Source records:
== == ==

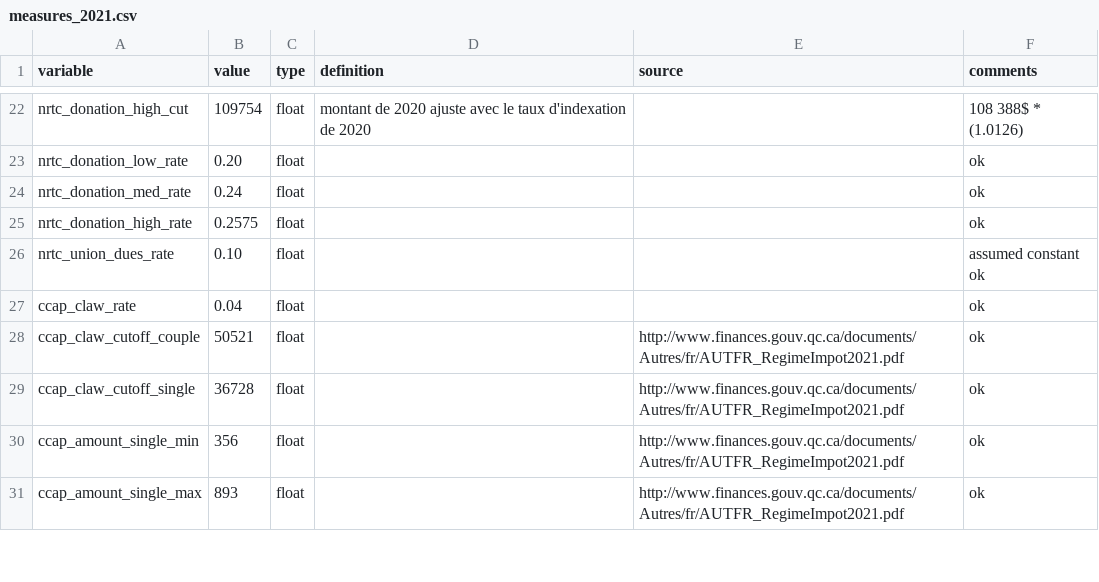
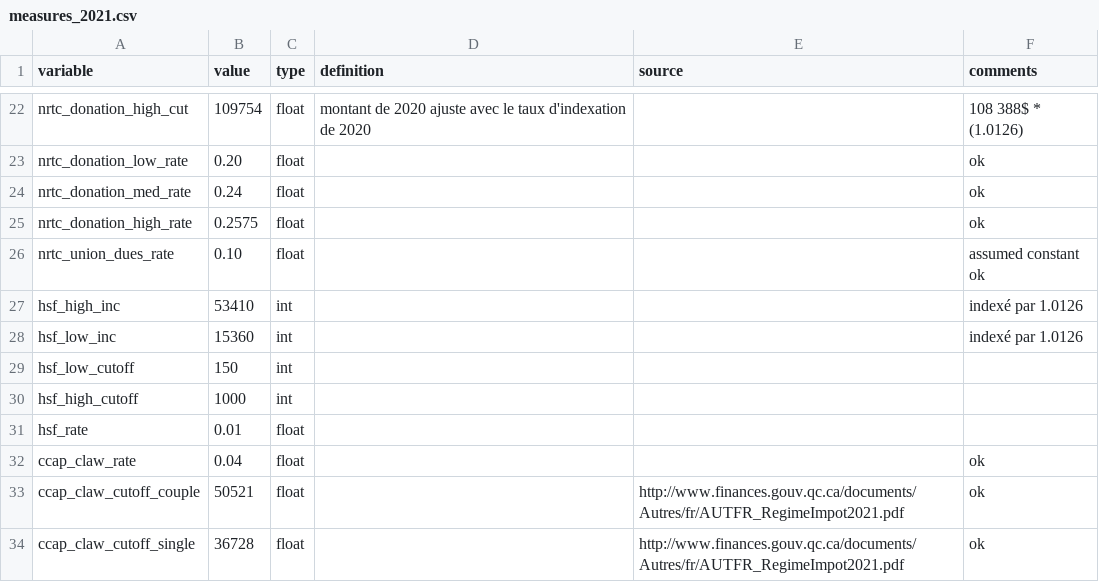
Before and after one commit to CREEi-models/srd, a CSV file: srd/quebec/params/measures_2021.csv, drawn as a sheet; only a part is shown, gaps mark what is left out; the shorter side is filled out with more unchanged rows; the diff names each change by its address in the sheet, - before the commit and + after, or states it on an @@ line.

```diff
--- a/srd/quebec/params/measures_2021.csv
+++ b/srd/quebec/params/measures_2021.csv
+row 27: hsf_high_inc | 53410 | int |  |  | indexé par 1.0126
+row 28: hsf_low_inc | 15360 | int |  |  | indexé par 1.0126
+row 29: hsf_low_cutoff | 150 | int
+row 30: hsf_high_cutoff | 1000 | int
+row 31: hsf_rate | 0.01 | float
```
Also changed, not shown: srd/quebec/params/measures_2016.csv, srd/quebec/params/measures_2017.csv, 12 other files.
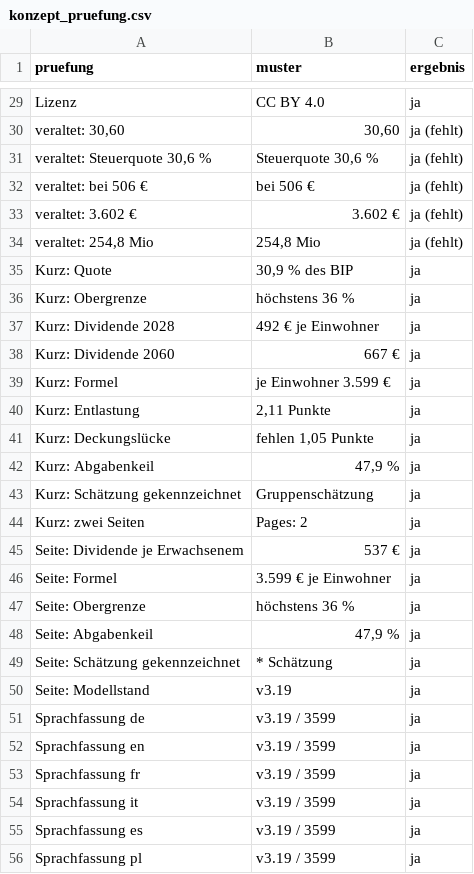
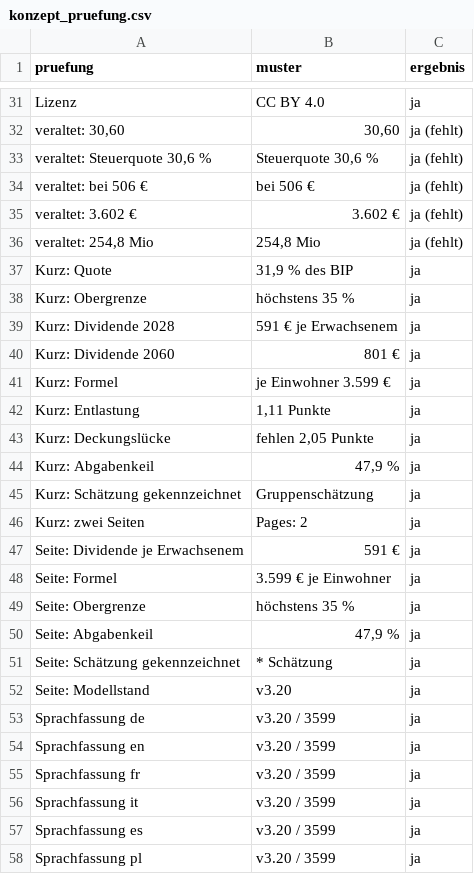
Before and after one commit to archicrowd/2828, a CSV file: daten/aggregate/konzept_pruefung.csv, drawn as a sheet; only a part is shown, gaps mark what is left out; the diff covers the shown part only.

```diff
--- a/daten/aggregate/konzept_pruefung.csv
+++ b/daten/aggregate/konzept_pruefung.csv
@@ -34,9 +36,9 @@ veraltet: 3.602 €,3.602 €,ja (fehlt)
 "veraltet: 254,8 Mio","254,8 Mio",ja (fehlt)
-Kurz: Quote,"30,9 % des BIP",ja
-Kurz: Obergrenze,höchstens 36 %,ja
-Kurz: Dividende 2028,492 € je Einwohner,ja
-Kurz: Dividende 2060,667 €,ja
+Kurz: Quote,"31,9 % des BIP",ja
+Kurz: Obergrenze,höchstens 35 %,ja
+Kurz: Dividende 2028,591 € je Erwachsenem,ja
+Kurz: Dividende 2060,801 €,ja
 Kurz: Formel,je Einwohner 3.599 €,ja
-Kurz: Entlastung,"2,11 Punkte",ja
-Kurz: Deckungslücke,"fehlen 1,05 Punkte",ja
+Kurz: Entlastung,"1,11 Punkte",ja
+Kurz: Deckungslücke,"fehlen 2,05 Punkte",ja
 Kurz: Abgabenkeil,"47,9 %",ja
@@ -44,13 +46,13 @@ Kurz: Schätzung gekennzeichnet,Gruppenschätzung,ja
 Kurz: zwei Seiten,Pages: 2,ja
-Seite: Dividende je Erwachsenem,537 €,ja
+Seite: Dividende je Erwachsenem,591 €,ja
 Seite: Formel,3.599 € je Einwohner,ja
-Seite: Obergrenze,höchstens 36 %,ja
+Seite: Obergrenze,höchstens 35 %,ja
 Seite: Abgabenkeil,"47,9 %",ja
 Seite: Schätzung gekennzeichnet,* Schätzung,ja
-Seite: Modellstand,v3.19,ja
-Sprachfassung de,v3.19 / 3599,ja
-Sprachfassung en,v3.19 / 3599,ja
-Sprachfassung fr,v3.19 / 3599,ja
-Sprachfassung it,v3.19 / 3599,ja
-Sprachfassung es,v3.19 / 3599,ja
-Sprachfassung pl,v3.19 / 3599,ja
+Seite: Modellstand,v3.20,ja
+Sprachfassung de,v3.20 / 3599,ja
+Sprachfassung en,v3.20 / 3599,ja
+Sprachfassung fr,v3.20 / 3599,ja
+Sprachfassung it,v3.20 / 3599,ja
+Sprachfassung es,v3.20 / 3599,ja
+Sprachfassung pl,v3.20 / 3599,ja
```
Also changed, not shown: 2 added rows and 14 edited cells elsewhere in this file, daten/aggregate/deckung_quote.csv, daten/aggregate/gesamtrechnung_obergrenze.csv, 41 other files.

== == ==

Problem to work on: In the entries above, find each line with the word "Sprachfassung" and show it.

Result of this exercise:
-Sprachfassung de,v3.19 / 3599,ja
-Sprachfassung en,v3.19 / 3599,ja
-Sprachfassung fr,v3.19 / 3599,ja
-Sprachfassung it,v3.19 / 3599,ja
-Sprachfassung es,v3.19 / 3599,ja
-Sprachfassung pl,v3.19 / 3599,ja
+Sprachfassung de,v3.20 / 3599,ja
+Sprachfassung en,v3.20 / 3599,ja
+Sprachfassung fr,v3.20 / 3599,ja
+Sprachfassung it,v3.20 / 3599,ja
+Sprachfassung es,v3.20 / 3599,ja
+Sprachfassung pl,v3.20 / 3599,ja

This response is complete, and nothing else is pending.